On Wednesday morning, Hegseth used his powerful microphone on Fox to urge Trump to escalate attacks on Iran, which he called “an evil regime.” This came just hours after Iran fired roughly 20 ballistic missiles at US-occupied Iraqi military bases, a retaliatory attack that didn’t result in any US, Iraqi or allied casualties.
Hegseth called on Trump to threaten Iran with attacks on its homeland – including infrastructure, oil production facilities, nuclear facilities, and cultural sites – if it doesn’t end its development of nuclear capabilities, which Iran has now vowed to do in pulling out of the nuclear deal.
“When I hear talk about, well now it’s time to get back to the table and talk, I say they need to come back to the table for talks on their nuclear capabilities. They need to come back limping and begging, not seething,” Hegseth said.
He went on, “What better time than now to say, we’re starting the clock, you’ve got a week, you’ve got X amount of time before we start taking out your energy production facilities. We take out key infrastructure. We take out your missile sites. We take out nuclear developments.”
Hegseth further suggested that US and international laws that prohibit nations from committing war crimes are “rigged to help [Iran] so that we can’t win.”
This comes after Trump said the US would target Iranian cultural sites if the country retaliates against the US – in what would likely be a war crime.
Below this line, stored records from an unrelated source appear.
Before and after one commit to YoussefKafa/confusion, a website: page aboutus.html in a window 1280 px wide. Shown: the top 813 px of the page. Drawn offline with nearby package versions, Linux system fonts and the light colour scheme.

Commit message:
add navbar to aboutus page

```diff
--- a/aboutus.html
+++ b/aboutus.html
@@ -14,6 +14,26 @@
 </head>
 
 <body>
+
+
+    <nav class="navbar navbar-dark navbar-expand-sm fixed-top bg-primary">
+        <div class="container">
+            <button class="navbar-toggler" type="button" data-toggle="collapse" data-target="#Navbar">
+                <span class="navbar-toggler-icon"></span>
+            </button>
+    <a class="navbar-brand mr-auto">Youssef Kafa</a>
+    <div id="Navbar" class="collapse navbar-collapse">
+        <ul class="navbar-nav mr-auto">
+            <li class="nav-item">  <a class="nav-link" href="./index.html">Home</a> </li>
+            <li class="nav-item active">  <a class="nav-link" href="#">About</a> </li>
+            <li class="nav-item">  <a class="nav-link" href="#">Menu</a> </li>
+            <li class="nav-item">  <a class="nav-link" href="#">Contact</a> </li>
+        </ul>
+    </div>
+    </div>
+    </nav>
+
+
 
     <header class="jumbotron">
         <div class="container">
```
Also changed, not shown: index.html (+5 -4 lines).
The president was forced to walk back that promise on Monday after the secretary of defence said he wouldn’t violate the laws of war.
Those comments prompted an Iranian official to call Trump a “terrorist in a suit” and the Iranian parliament this week designated the US military a terrorist organisation.
But Hegseth appeared to encourage Trump to undermine laws protecting human rights, arguing the US should “rewrite the rules” to be “advantageous to us.” He said that the US should go after cultural sites if they’re being used to store weapons.
The 1954 Hague Convention only permits attacks on cultural sites in “exceptional cases of unavoidable military necessity.” Iran, to be sure, would need an huge amount of space to house the centrifuges needed to enrich uranium or plutonium, or to store nuclear weapons in an hardened magazine, making converting a heritage space like an ancient mosque to this use extremely expensive and unlikely.
“If we want to defeat them, we have to think smart about how these rules – how we navigate within these rules without playing a game that’s rigged to help them so that we can’t win,” he said. “If we’re going to fight to prevent Iran from getting a nuclear bomb, this regime, then we need to rewrite the rules that are advantageous to us.”
This isn’t the first time Hegseth has urged the president to disregard the laws of war. The Fox host, who ran for the Senate in Minnesota in 2012, helped convince Trump to reverse Chief Petty Officer Edward Gallagher’s demotion last summer for posing with the corpse of a captured ISIS fighter Gallagher was accused of stabbing to death.
Without any evidence, Pete Hegseth and Ainsley Earhardt speculate that Iran is hiding weapons at cultural sites, which Hegseth uses as a pretext for supporting their destruction (after saying that he does not want to do that.) pic.twitter.com/FRDkjBQ19N
— Bobby Lewis (@revrrlewis) January 8, 2020